takes issue with is that this is not a Georgia-Pacific case.
Rather, it is a case against Union Carbide because they were
one supplier of asbestos to Georgia-Pacific. Union
Carbide cites to numerous cases, including Campbell v.
A.W. Chesterton, an Ohio Court of Common Pleas case, for
the proposition that Union Carbide did not owe Mr. Aveni a
duty to warn. However, without analyzing the duty to warn
argument under Ohio substantive law, the Court finds that
Plaintiff's case fails for lack of product
identification. First, the only link between the Plaintiff
and an asbestos product related to Union Carbide is Calidria
that Union Carbide sold to Georgia-Pacific. The issue with
Plaintiff's case is that there is no evidence that Mr.
Aveni worked with an asbestos containing Georgia-Pacific
product. Plaintiff contends that Union Carbide was the sole

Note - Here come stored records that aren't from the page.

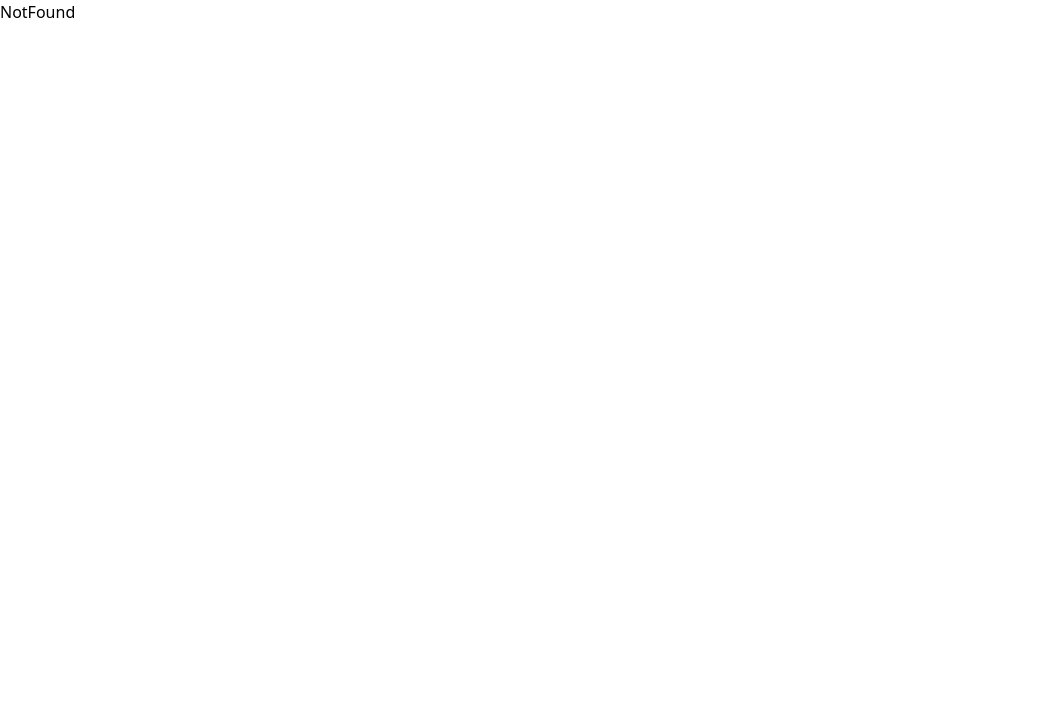
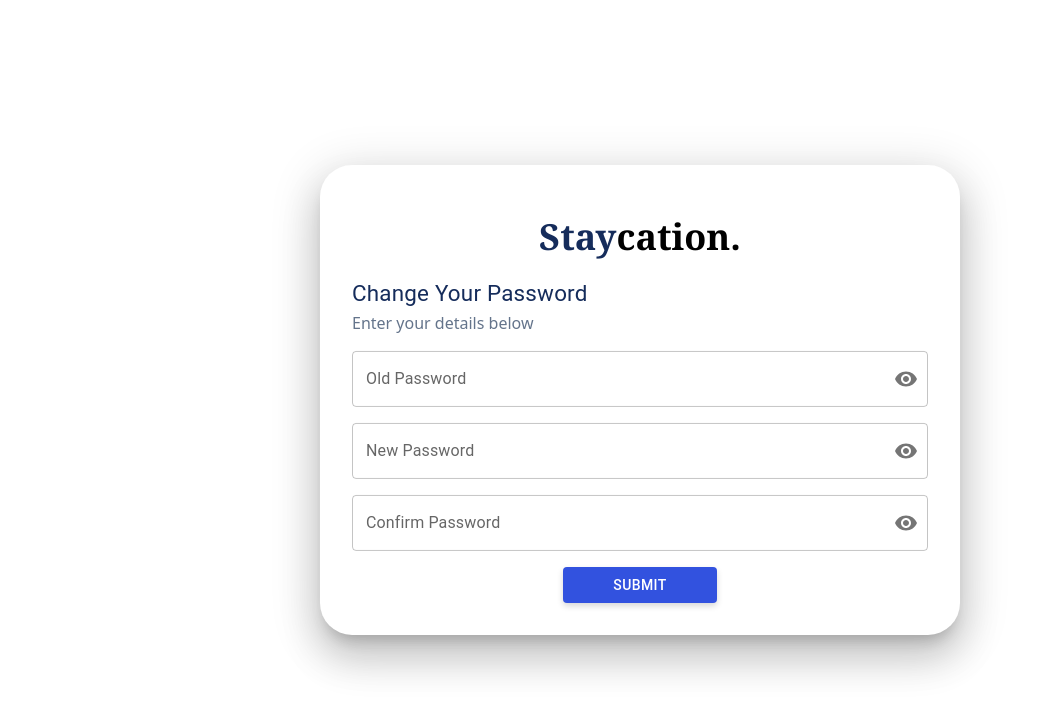
Before and after one commit to RanaFathy123/hotel-app, a React (Vite) app: page /change-pass in a window 1280 px wide. Before the commit this address had no page. Shown: the top 714 px of the page, without its empty margins (0-1045 px from the left). Built offline with nearby package versions, Linux system fonts and the light colour scheme.

Commit message:
ChangePass

```diff
--- a/src/App.tsx
+++ b/src/App.tsx
@@ -18,6 +18,7 @@ import FacilitesData from "./modules/FacilitesModule/components/FacilitesData/Fa
 import Dashboard from "./modules/DashboardModule/components/Dashboard";
 import Home from "./modules/HomeModule/components/Home";
 import Favorites from "./modules/FavoritesModule/components/Favorites";
+import ChangePass from "./modules/AuthModule/components/ChangePass/ChangePass";
 
 const App = () => {
   const routes = createBrowserRouter([
@@ -40,6 +41,7 @@ const App = () => {
         { path: "register", element: <Register /> },
         { path: "forget-pass", element: <ForgetPass /> },
         { path: "reset-pass", element: <ResetPass /> },
+        { path: "change-pass", element: <ChangePass /> },
       ],
     },
     {
--- a/src/interfaces/interfaces.ts
+++ b/src/interfaces/interfaces.ts
@@ -0,0 +1,5 @@
+export interface Form {
+    oldPassword: string;
+    newPassword: string;
+    confirmPassword: string;
+  }
--- a/src/main.tsx
+++ b/src/main.tsx
@@ -1,5 +1,6 @@
 import ReactDOM from "react-dom/client";
 import App from "./App.tsx";
 import "./index.css";
+import 'react-toastify/dist/ReactToastify.css';
 
 ReactDOM.createRoot(document.getElementById("root")!).render(<App />);
--- a/src/modules/AuthModule/components/ChangePass/ChangePass.tsx
+++ b/src/modules/AuthModule/components/ChangePass/ChangePass.tsx
@@ -1,8 +1,212 @@
+import * as React from "react";
+import Backdrop from "@mui/material/Backdrop";
+import Box from "@mui/material/Box";
+import Button from "@mui/material/Button";
+import Typography from "@mui/material/Typography";
+import { axiosInstanceWithHeaders } from "../../../../axiosConfig/axiosInstance";
+import { useFormik } from "formik";
+import { IconButton, createTheme, ThemeProvider } from "@mui/material";
+import { TextField } from "@mui/material";
+import Visibility from "@mui/icons-material/Visibility";
+import VisibilityOff from "@mui/icons-material/VisibilityOff";
+import { validationSchema } from "../../../../validations/validations";
+import { Form } from "../../../../interfaces/interfaces";
+import { toast } from "react-toastify";
+
+const defaultTheme = createTheme();
 
 const ChangePass = () => {
+  const [showOldPassword, setShowOldPassword] = React.useState(false);
+  const [showNewPassword, setShowNewPassword] = React.useState(false);
+  const [showConfirmPassword, setShowConfirmPassword] = React.useState(false);
+
+  const handleClickShowOldPassword = () => setShowOldPassword((show) => !show);
+  const handleMouseDownOldPassword = (
+    event: React.MouseEvent<HTMLButtonElement>
+  ) => {
+    event.preventDefault();
+  };
+
+  const handleClickShowNewPassword = () => setShowNewPassword((show) => !show);
+  const handleMouseDownNewPassword = (
+    event: React.MouseEvent<HTMLButtonElement>
+  ) => {
+    event.preventDefault();
+  };
+
+  const handleClickShowConfirmPassword = () =>
+    setShowConfirmPassword((show) => !show);
+  const handleMouseDownConfirmPassword = (
+    event: React.MouseEvent<HTMLButtonElement>
+  ) => {
+    event.preventDefault();
+  };
+
+  const style = {
+    position: "absolute" as "absolute",
+    top: "50%",
+    left: "50%",
+    transform: "translate(-50%, -50%)",
+    bgcolor: "background.paper",
+    boxShadow: 24,
+    borderRadius: 8,
+    p: 4,
+  };
+
+
+
+  const initialValues: Form = {
+    oldPassword: "",
+    newPassword: "",
+    confirmPassword: "",
+
+  };
+
+  async function onSubmit(values: Form) {
+    try {
+      let response = await axiosInstanceWithHeaders.post(
+        `admin/users/change-password`,
+        values
+      );
+      toast.success('Your Password has changed successfully' || response?.data?.message)
+    } catch (error:any) {
+      toast.error("there's an eror" || error?.response?.data?.message)
+
+    }
+  }
+
+  const formik = useFormik({
+    initialValues,
+    onSubmit,
+    validationSchema
+  });
+
+
   return (
-    <div>ChangePass</div>
-  )
-}
+    <ThemeProvider theme={defaultTheme}>
 
-export default ChangePass
+          <Box sx={style}>
+          <h1 className="p-5 text-4xl font-serif font-bold text-center" >
+            <span className="text-[#152C5B] font-[4rem]" >Stay</span>cation.
+          </h1>
+            <Typography
+              id="transition-modal-title"
+              style={{color:'#152C5B' , fontSize:'1.4rem'}}
+
+            >
+              Change Your Password
+            </Typography>
+            <p className="text-slate-500">Enter your details below</p>
+            <form onSubmit={formik.handleSubmit}>
+              <Box  sx={{ mt: 2 }}>
+                <TextField
+                  fullWidth
+                  style={{ marginBottom: "16px" }}
+                  id="oldPassword"
+                  name="oldPassword"
+                  label="Old Password"
+                  type={showOldPassword ? "text" : "password"}
+                  value={formik.values.oldPassword}
+                  onChange={formik.handleChange}
+                  onBlur={formik.handleBlur}
+                  error={formik.touched.oldPassword && Boolean(formik.errors.oldPassword)}
+                  helperText={
+                    formik.touched.oldPassword && formik.errors.oldPassword
+                  }
+                  InputProps={{
+                    endAdornment: (
+                      <IconButton
+                        onClick={handleClickShowOldPassword}
+                        onMouseDown={handleMouseDownOldPassword}
+                        edge="end"
+                      >
+                        {showOldPassword ? <VisibilityOff /> : <Visibility />}
+                      </IconButton>
+                    ),
+                  }}
+                />
+                <TextField
+                  fullWidth
+                  id="newPassword"
+                  name="newPassword"
+                  style={{ marginBottom: "16px" }}
+                  label="New Password"
+                  type={showNewPassword ? "text" : "password"}
+                  value={formik.values.newPassword}
+                  onChange={formik.handleChange}
+                  onBlur={formik.handleBlur}
+                  error={
+                    formik.touched.newPassword &&
+                    Boolean(formik.errors.newPassword)
+                  }
+                  helperText={
+                    formik.touched.newPassword && formik.errors.newPassword
+                  }
+                  InputProps={{
+                    endAdornment: (
+                      <IconButton
+                        onClick={handleClickShowNewPassword}
+                        onMouseDown={handleMouseDownNewPassword}
+                        edge="end"
+                      >
+                        {showNewPassword ? <VisibilityOff /> : <Visibility />}
+                      </IconButton>
+                    ),
+                  }}
+                />
+                <TextField
+                  fullWidth
+                  id="confirmPassword"
+                  name="confirmPassword"
+                  style={{ marginBottom: "16px" }}
+                  label="Confirm Password"
+                  type={showConfirmPassword ? "text" : "password"}
+                  value={formik.values.confirmPassword}
+                  onChange={formik.handleChange}
+                  onBlur={formik.handleBlur}
+                  error={
+                    formik.touched.confirmPassword &&
+                    Boolean(formik.errors.confirmPassword)
+                  }
+                  helperText={
+                    formik.touched.confirmPassword &&
+                    formik.errors.confirmPassword
+                  }
+                  InputProps={{
+                    endAdornment: (
+                      <IconButton
+                        onClick={handleClickShowConfirmPassword}
+                        onMouseDown={handleMouseDownConfirmPassword}
+                        edge="end"
+                      >
+                        {showConfirmPassword ? (
+                          <VisibilityOff />
+                        ) : (
+                          <Visibility />
+                        )}
+                      </IconButton>
+                    ),
+                  }}
+                />
+              </Box>
+              <div className="text-center">
+                <Button
+                  style={{
+                    backgroundColor: "#3252DF",
+                    color: "white",
+                    width: "11em",
+                    boxShadow: "0px 3px 6px rgba(0, 0, 0, 0.16)",
+                  }}
+                  disabled={ !formik.isValid}
+                  type="submit"
+                >
+                  Submit
+                </Button>
+              </div>
+            </form>
+          </Box>
+    </ThemeProvider>
+  );
+};
+
+export default ChangePass;
--- a/src/modules/AuthModule/components/Login/Login.tsx
+++ b/src/modules/AuthModule/components/Login/Login.tsx
@@ -4,6 +4,7 @@ import {
   InputAdornment,
   InputLabel,
   OutlinedInput,
+  TextField,
 } from "@mui/material";
 import Box from "@mui/material/Box";
 import Button from "@mui/material/Button";
@@ -13,7 +14,10 @@ import Link from "@mui/material/Link";
 import Paper from "@mui/material/Paper";
 import { createTheme, ThemeProvider } from "@mui/material/styles";
 import Typography from "@mui/material/Typography";
+import { useFormik } from "formik";
 import * as React from "react";
+import { axiosInstanceWithHeaders } from "../../../../axiosConfig/axiosInstance";
+import * as Yup from "yup";
 
 function Copyright(props: any) {
   return (
@@ -31,7 +35,6 @@ function Copyright(props: any) {
   );
 }
 
-// TODO remove, this demo shouldn't need to reset the theme.
 const defaultTheme = createTheme();
 
 const Login = () => {
@@ -39,19 +42,39 @@ const Login = () => {
 
   const handleClickShowPassword = () => setShowPassword((show) => !show);
 
+  const initialValues = {
+    email: "",
+    password: "",
+  };
+
+  const validationSchema = Yup.object({
+    email: Yup.string()
+      .required("Email is required")
+      .email("Invalid email address"),
+    password: Yup.string().required("Password is required"),
+  });
+
+  const onSubmit = async (values: any) => {
+    try {
+      let response = await axiosInstanceWithHeaders.post(`https://upskilling-egypt.com:3000/api/v0/admin/users/login`, values);
+      console.log(response);
+    } catch (error) {
+      console.log(error);
+    }
+  };
+
+  const Myform = useFormik({
+    initialValues,
+    onSubmit,
+    validationSchema,
+  });
+
   const handleMouseDownPassword = (
     event: React.MouseEvent<HTMLButtonElement>
   ) => {
     event.preventDefault();
   };
-  const handleSubmit = (event: React.FormEvent<HTMLFormElement>) => {
-    event.preventDefault();
-    const data = new FormData(event.currentTarget);
-    console.log({
-      email: data.get("email"),
-      password: data.get("password"),
-    });
-  };
+
   const backgroundStyle = {
     backgroundSize: "cover",
     backgroundPosition: "center",
@@ -83,58 +106,58 @@ const Login = () => {
             <Typography component="h1" variant="h5">
               Sign in
             </Typography>
-            <Box
-              component="form"
-              noValidate
-              onSubmit={handleSubmit}
-              sx={{ mt: 1 }}
-            >
-              <InputLabel htmlFor="outlined-adornment-email" className="my-4">
-                email
-              </InputLabel>
-              <OutlinedInput
-                id="outlined-adornment-email"
+            <Box component="form" noValidate sx={{ mt: 1 }} onSubmit={Myform.handleSubmit}>
+              <TextField
+                label="email"
+                variant="outlined"
+                color="primary"
+                type="text"
+                name="email"
+                placeholder="John Doe"
+                sx={{ mb: 3 }}
                 fullWidth
-                type="text"
-                label="email"
-                placeholder="Please Type Here"
-                className="bg-[#F5F6F8] mb-10"
-                name="email"
+                value={Myform.values.email}
+                onChange={Myform.handleChange}
+                onBlur={Myform.handleBlur}
+                error={Myform.touched.email && Boolean(Myform.errors.email)}
+                helperText={Myform.touched.email && Myform.errors.email}
+                InputProps={{
+        endAdornment: (
+          <IconButton onClick={togglePasswordVisibility} edge="end">
+            {showPassword ? <VisibilityIcon /> : <VisibilityOffIcon />}
+          </IconButton>
+        ),
+      }}
               />
-              <InputLabel
-                htmlFor="outlined-adornment-password "
-                className="my-3"
-              >
-                Password
-              </InputLabel>
-              <OutlinedInput
-                id="outlined-adornment-password"
+              <TextField
+                label="password"
+                variant="outlined"
+                color="primary"
+                type={showPassword ? "text" : "password"}
+                name="password"
+                placeholder="Your Password"
                 fullWidth
-                name="password"
-                placeholder="Please Type Here"
-                className="bg-[#F5F6F8]"
-                type={showPassword ? "text" : "password"}
-                endAdornment={
+                sx={{ mb: 3 }}
+                value={Myform.values.password}
+                onChange={Myform.handleChange}
+                onBlur={Myform.handleBlur}
+                error={Myform.touched.password && Boolean(Myform.errors.password)}
+                helperText={Myform.touched.password && Myform.errors.password}
+                InputProps={{
+                  endAdornment: (
                     <InputAdornment position="end">
                       <IconButton
                         aria-label="toggle password visibility"
                         onClick={handleClickShowPassword}
                         onMouseDown={handleMouseDownPassword}
-                      edge="end"
                       >
-                      {showPassword ? <VisibilityOff /> : <Visibility />}
+                        {showPassword ? <Visibility /> : <VisibilityOff />}
                       </IconButton>
                     </InputAdornment>
-                }
-                label="Password"
+                  ),
+                }}
               />
-
-              <Button
-                type="submit"
-                fullWidth
-                variant="contained"
-                sx={{ mt: 12, mb: 2 }}
-              >
+              <Button variant="contained" color="primary" type="submit" fullWidth size="medium" disabled={!Myform.isValid}>
                 Sign In
               </Button>
               <Grid container>
--- a/src/validations/validations.ts
+++ b/src/validations/validations.ts
@@ -0,0 +1,16 @@
+import * as Yup from "yup";
+
+const passwordValidation = /^(?=.*[A-Za-z])(?=.*\d)[A-Za-z\d]{6,}$/;
+export const validationSchema = Yup.object().shape({
+  oldPassword: Yup.string().required("Old password is required"),
+  newPassword: Yup.string()
+    .matches(
+      passwordValidation,
+      "Password must be at least 6 characters long and contain at least one letter and one number"
+    )
+    .required("New password is required"),
+
+  confirmPassword: Yup.string()
+    .oneOf([Yup.ref("newPassword")], "Passwords must match")
+    .required("Confirm password is required"),
+});
```
Also changed, not shown: package.json (+7 -1 lines), 1 other file (tests, documents, lock files or other folders). Lines whose indentation alone changed are shown as unchanged.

provider of Calidria to the Chicago, Illinois Georgia-Pacific
plant, yet there is no support in the record for this
statement. Similarly, as Union Carbide discuses in its
papers, Georgia-Pacific made both asbestos containing and
non-asbestos containing compound during the time period
identified by Joseph Aveni. Thus, there is no evidence that
the mix Mr. Aveni used contained asbestos, let alone asbestos
provided by Union Carbide. Additionally, there is no
identification of what Georgia-Pacific product Mr. Aveni
used. Joseph Aveni testified that he recalled his father
using a product by Georgia-Pacific that came in plastic
buckets. A reasonable jury could not determine that Union
Carbide was responsible for Mr. Aveni's injuries, beyond
pure speculation, that the product contained asbestos and the
asbestos was provided by Union Carbide. Therefore, Defendant
Union Carbide Corporation's Motion for Summary Judgment
is hereby GRANTED.
IS SO ORDERED.
 Super. Ct. Civ. R. 56; Smith v.
Advanced Auto Parts, Inc., 2013 WL 6920864, at *3 (Del.
Super. Dec. 30, 2013); see Moore v. Sizemore, 405
A.2d 679, 680 (Del. 1979); Nutt v. A.C. & S.,
Inc., 517 A.2d 690, 692 (Del. Super. Ct. 1986); In
re Asbestos ...